Have you ever bitten anybody?
I have, but not for ages, not since I was a tiny idiot.
Back then I wasn’t good at much. For example I couldn’t do interesting talking, or walking far, or eating spinach. Now I can do all three of those things. Not at the same time, though: you’re not supposed to talk with your mouth full. But back then I couldn’t even do one of those things properly and it was very annoying which is sometimes called frustrating.
If you frustrate a leopard by treading on its territory it may attack you using one of two antics: it may whack you with its claws or chew on you with its very sharp bite. I did biting. It’s allowed in the animal kingdom but not in preschool. If you do it there they call your Dad and he has to come and take you home and shout –WHY OH WHY CAN’T YOU JUST GET IT INTO YOUR TINY MIND: BITING IS BAD, NOT ALLOWED, WRONG!
So I stopped it.
But shall I tell you something interesting? Okay, it’s this: although I stopped biting people I still quite often wanted to bite people because the biting feeling itself didn’t go away. It still hasn’t. When Simon came to my house and tensionally undid my Lego stealth bomber I was extremely frustrating and could easily have bitten him.
I didn’t, though, because I’m six.
One of the other things I’m good at now that I’m six is looking at a person and saying what kind of animal they would be. Mum is prairie dog because she is tireless and they can lope across the African plain for days. Dad is more like a leopard. He has a lot of different growls, can sleep up a tree if he has to, and although he’s never bitten me he does have sharp claws.

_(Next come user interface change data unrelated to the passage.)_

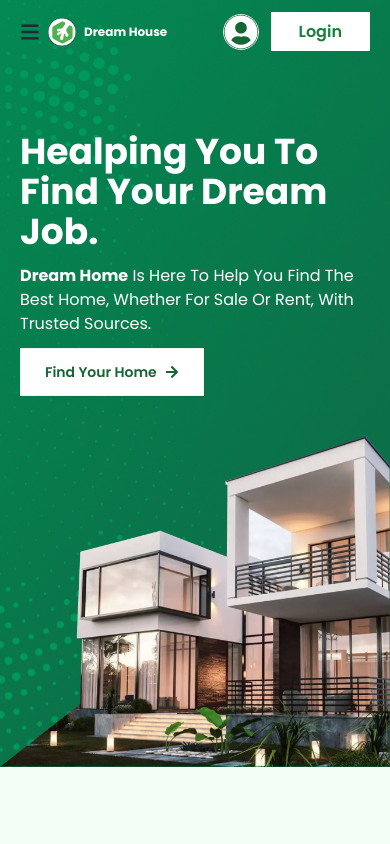
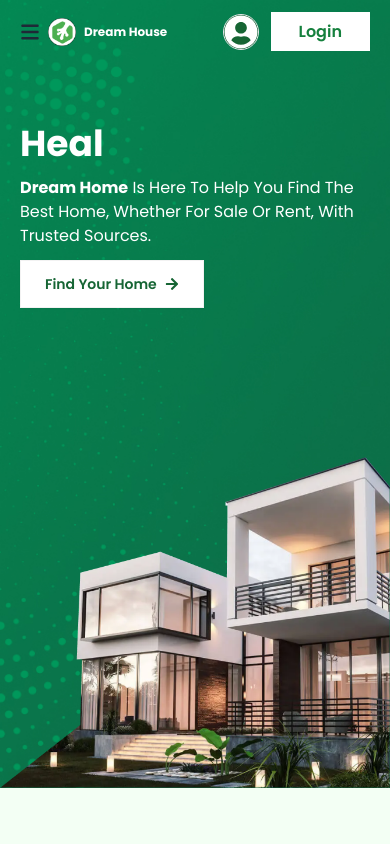
Before and after one commit to tonmoybosunia24/Module-53-Assingment, a React (Vite) app: page / in a window 390 px wide. Shown: the top 844 px of the page. Built offline with nearby package versions, Linux system fonts and the light colour scheme; no server answers.

Commit message:
Added TypeWriter And Responsive Header

```diff
--- a/package.json
+++ b/package.json
@@ -17,8 +17,10 @@
     "react-dom": "^18.3.1",
     "react-icons": "^5.3.0",
     "react-router-dom": "^6.28.0",
+    "react-simple-typewriter": "^5.0.1",
     "react-toastify": "^10.0.6",
-    "swiper": "^11.1.14"
+    "swiper": "^11.1.14",
+    "typewriter-effect": "^2.21.0"
   },
   "devDependencies": {
     "@eslint/js": "^9.13.0",
--- a/src/Pages/Shared/Header/Header.jsx
+++ b/src/Pages/Shared/Header/Header.jsx
@@ -3,23 +3,38 @@ import banner from '../../../assets/Rectangle 12.jpg'
 import layer from '../../../assets/Layer_x0020_1.png'
 import house from '../../../assets/Group 7.png'
 import { FaArrowRight } from "react-icons/fa";
+import { Typewriter } from 'react-simple-typewriter'
 
 const Header = () => {
 
        return (
               <div className="w-full lg:min-h-screen font-poppins" style={{ backgroundImage: `url(${layer}) ,url(${banner})`, backgroundRepeat: 'no-repeat', backgroundSize: 'contain, cover' }}>
                      <Navber></Navber>
-                     <div className="flex flex-col gap-10 lg:flex-row lg:items-center mt-0 md:mt-14 lg:mt-0">
-                            <div className="text-white flex flex-col justify-center lg:w-3/6 lg:ml-[96.970px] mt-14 lg:mt-0 space-y-3 px-5 lg:px-0">
-                                   <h2 className="text-5xl font-bold hidden lg:block">Healping You To <br /> Find Your Dream Home.</h2>
-                                   <h2 className="text-4xl font-bold lg:hidden">Healping You To Find Your Dream Job.</h2>
+                     <div className="relative  flex flex-col  lg:flex-row lg:items-center mt-0 min-h-[calc(100vh-120px)] lg:min-h-[calc(100vh-64px)] md:mt-14 lg:mt-0">
+                            <div className="text-white flex flex-col justify-center lg:w-3/6 lg:ml-[96.970px] mt-12  lg:mt-0 space-y-3 px-5 lg:px-0">
+                                   <h2 className="text-5xl font-bold hidden lg:block" style={{ whiteSpace: 'pre-line' }}>
+                                          <Typewriter
+                                                 words={['Healping You To \n Find Your New Property.', 'Healping You To \n Find Your Rental \n Home.', 'Healping You To \n Find Your Dream \n Home.']}
+                                                 loop={5}
+                                                 typeSpeed={70}
+                                                 deleteSpeed={50}
+                                          ></Typewriter>
+                                   </h2>
+                                   <h2 className="text-4xl font-bold lg:hidden" style={{ whiteSpace: 'pre-line' }}>
+                                          <Typewriter
+                                                 words={['Healping You To Find Your New Property.', 'Healping You To Find Your Rental Home.', 'Healping You To Find Your Dream Home.']}
+                                                 loop={5}
+                                                 typeSpeed={70}
+                                                 deleteSpeed={50}
+                                          ></Typewriter>
+                                   </h2>
                                    <p className="hidden lg:block"><span className="font-bold">Dream Home</span> Is Here To Help You Find The Best Home, <br />Whether For Sale Or Rent, With Trusted <br />Sources.</p>
                                    <p className="lg:hidden"><span className="font-bold">Dream Home</span> Is Here To Help You Find The Best Home, Whether For Sale Or Rent, With Trusted Sources.</p>
                                    <div>
                                           <button className="btn bg-white rounded-none text-green-800 px-6"><a href="#houses">Find Your Home</a><FaArrowRight /></button>
                                    </div>
                             </div>
-                            <div className=" lg:w-3/6">
+                            <div className="lg:w-3/6 absolute lg:relative bottom-0 w-full">
                                    <img className="w-full lg:min-h-[calc(100vh-64px)]" src={`${house}`} alt="" />
                             </div>
                      </div>
```
Also changed, not shown: 1 other file (tests, documents, lock files or other folders).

Stand back! Be careful! Don’t do frustrating him!
I’ve drawn a leopard. They cannot change their spots.